YALOA implies Yet Another Layer Of Abstraction, and the idea is that you can often solve your problems by providing another abstraction layer, allowing you to solve whatever problem is currently at your hand. In many ways, it’s the core idea of dependency injection and IoC containers. If you separate your implementations from the places that use your logic through interfaces, and combine this with an IoC container, you can always exchange the class implementing your logic, with minimum changes to your project. Hence, there is a common agreement in the software development industry, that YALOA is something you should always strive for.

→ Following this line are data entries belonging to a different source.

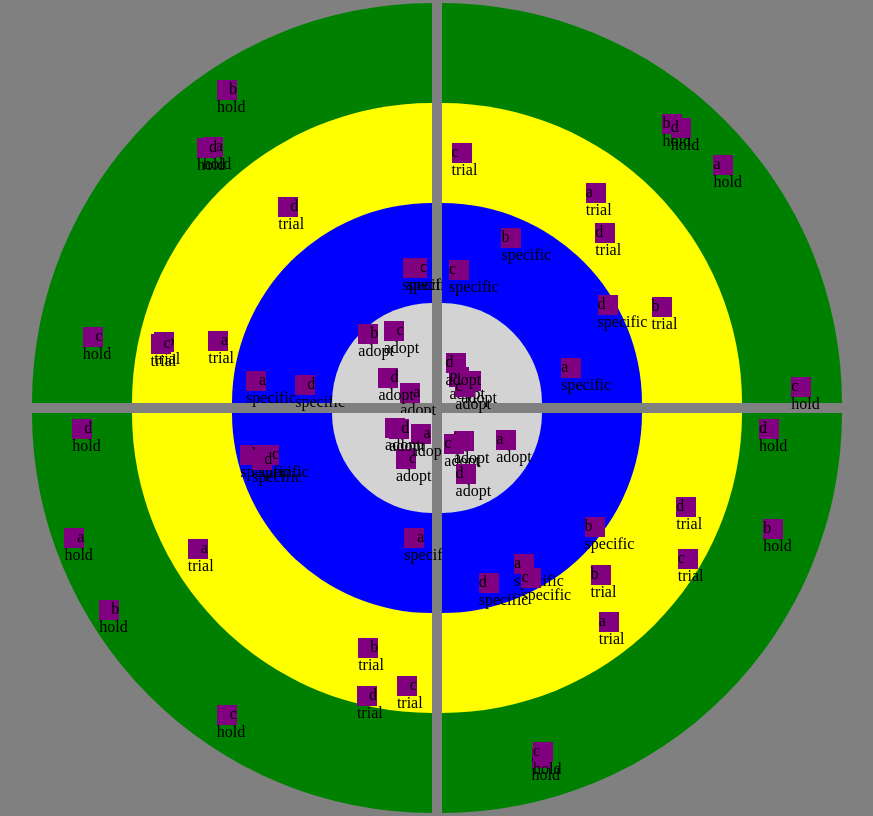
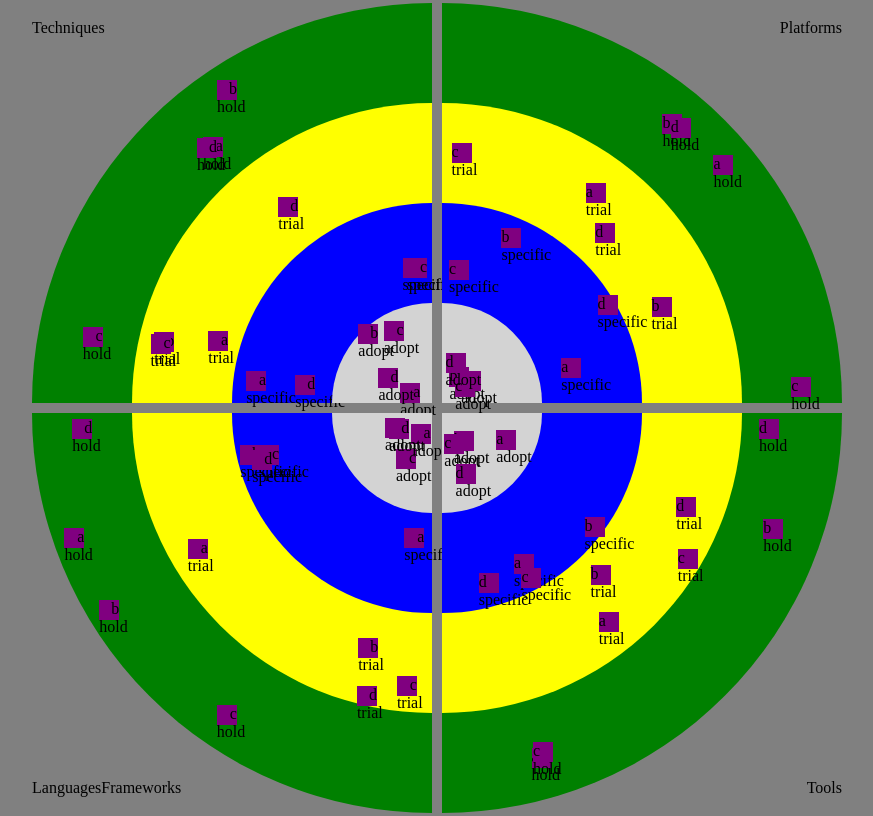
Before and after one commit to ivy-fhe/tech-radar, a React (Vite) app: page / in a window 1280 px wide. Shown: the whole page, without its empty margins (211-1084 px from the left). Built offline with nearby package versions, Linux system fonts and the light colour scheme.

Commit message:
added titles to quadrants

```diff
--- a/src/components/Quadrant.css
+++ b/src/components/Quadrant.css
@@ -2,6 +2,30 @@
     position: relative;
     height: 400px;
     width: 400px;
+}
+
+.topLeft > .quadrantTitle {
+    position: absolute;
+    top: 0;
+    left: 0;
+}
+
+.topRight > .quadrantTitle {
+    position: absolute;
+    top: 0;
+    right: 0;
+}
+
+.bottomRight > .quadrantTitle {
+    position: absolute;
+    bottom: 0;
+    right: 0;
+}
+
+.bottomLeft > .quadrantTitle {
+    position: absolute;
+    bottom: 0;
+    left: 0;
 }
 
 .topLeft {
--- a/src/components/Quadrant.tsx
+++ b/src/components/Quadrant.tsx
@@ -1,7 +1,7 @@
 import { SectorName, Sector} from './Sector';
 import './Quadrant.css';
 
-export const enum Category {
+export enum Category {
     Techniques,
     Platforms,
     Tools,
@@ -32,11 +32,14 @@ export const Quadrant = ({cat, quadrantItems} : {cat: Category, quadrantItems: Q
             break;
     }
     return (
+        <>
             <div className={"quadrant" + qClass}>
+                <p className='quadrantTitle'>{Category[cat]}</p>
                 <Sector name={SectorName.Hold} items={quadrantItems.hold} styleClass={qClass}/>
                 <Sector name={SectorName.Trial} items={quadrantItems.trial} styleClass={qClass}/>
                 <Sector name={SectorName.Specific} items={quadrantItems.specific} styleClass={qClass}/>
                 <Sector name={SectorName.Adopt} items={quadrantItems.adopt} styleClass={qClass}/>
             </div>
+        </>
     )
 }
--- a/src/components/Sector.tsx
+++ b/src/components/Sector.tsx
@@ -11,7 +11,6 @@ export enum SectorName {
 export const Sector = ({name, items, styleClass} : {name : SectorName, items: Array<string>, styleClass: string}) => {
     const points : Array<ReactNode>= [];
     const min = 100 * name + 10;
-    let i = 0;
     const locs = [];
     for(let i = 0; i < items.length; i++){
         let location = calculateLocation(min, name, styleClass);
```
Lines whose indentation alone changed are shown as unchanged.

YALOA is actually the main feature of Hyperlambda, since it ensures that you always have another layer of abstraction between your interface and your implementation. For instance, the HTTP REST endpoints the crudifier creates, doesn’t contain any compiled code references at all. This allows you to intersect your existing Hyperlambda code, by simply editing a text file, and/or completely exchange its current implementation. This is only possible due to that Hyperlambda slots, are simply references to C# classes and methods. In such a way, Hyperlambda becomes basically a dynamic IoC container, allowing you to orchestrate your C# code together dynamically. Watch the video below to understand this relationship.